Jojo Rabbit (2019)
This clever, life-affirming film about a Hitlerjugend who is forced to rethink his convictions is a celebration of humanity's capacity for goodness. Clearly drawing inspiration from La vita e bella, it's also a celebration of the film medium – at the expense of veracity. But the film has its own affiliation to realism which effectively transports you into writer/director Taika Waititi's take on Berlin anno 1945. Waititi uses the art of seduction rather than argumentation in order to impose his toying with known concepts and dilemmas. And it's indeed seductive – calculating but seductive. Jojo Rabbit is a tactful, delicately balanced post-modernistic war movie, bolstered by sensitive, unique performances by an ensemble cast in full bloom. Special nods to the director and his fun rendition of an imaginary Adolf Hitler, Scarlett Johansson in free-spirited mode, and the immensely talented young Roman Griffin Davis in the title role.

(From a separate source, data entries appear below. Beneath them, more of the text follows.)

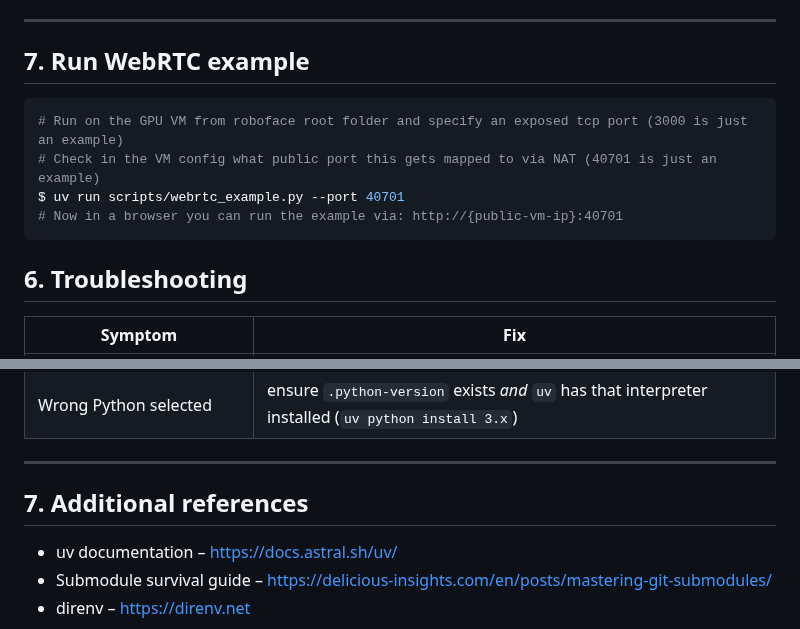
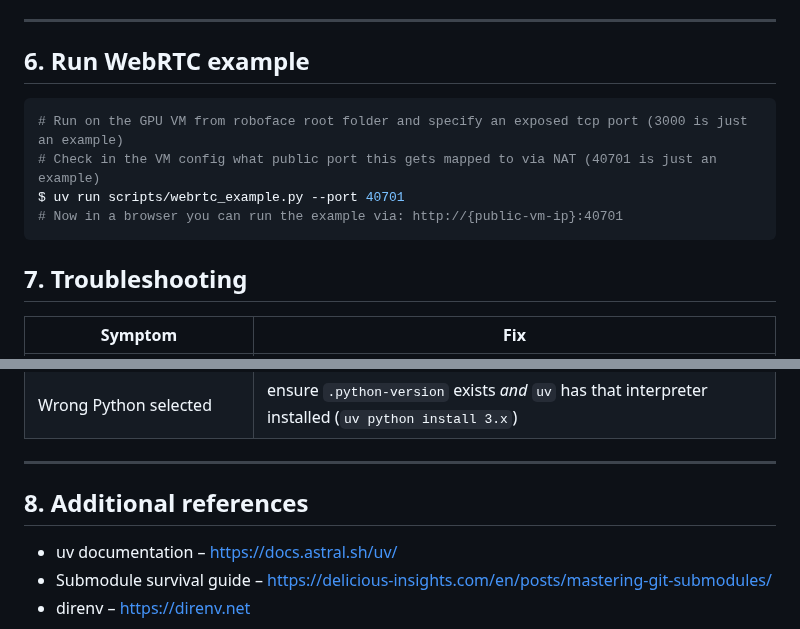
Before and after one commit to H-Zeno/roboface, a Markdown page: README.md, 2 parts joined by grey strips. Drawn GitHub-style.

Commit message:
fixed numbering in readme

````diff
--- a/README.md
+++ b/README.md
@@ -140,7 +140,7 @@ $ git submodule update --init --recursive   # check out the new commits
 
 ---
 
-## 7. Run WebRTC example
+## 6. Run WebRTC example
 ```bash
 # Run on the GPU VM from roboface root folder and specify an exposed tcp port (3000 is just an example)
 # Check in the VM config what public port this gets mapped to via NAT (40701 is just an example)
@@ -148,7 +148,7 @@ $ uv run scripts/webrtc_example.py --port 40701
 # Now in a browser you can run the example via: http://{public-vm-ip}:40701
 ```
 
-## 6. Troubleshooting
+## 7. Troubleshooting
 
 | Symptom                            | Fix                                                                                                 |
 | ---------------------------------- | --------------------------------------------------------------------------------------------------- |
@@ -159,7 +159,7 @@ $ uv run scripts/webrtc_example.py --port 40701
 
 ---
 
-## 7. Additional references
+## 8. Additional references
 
 - uv documentation – https://docs.astral.sh/uv/
 - Submodule survival guide – https://delicious-insights.com/en/posts/mastering-git-submodules/
````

The production design by Ra Vincent and Nora Spoková is wonderful.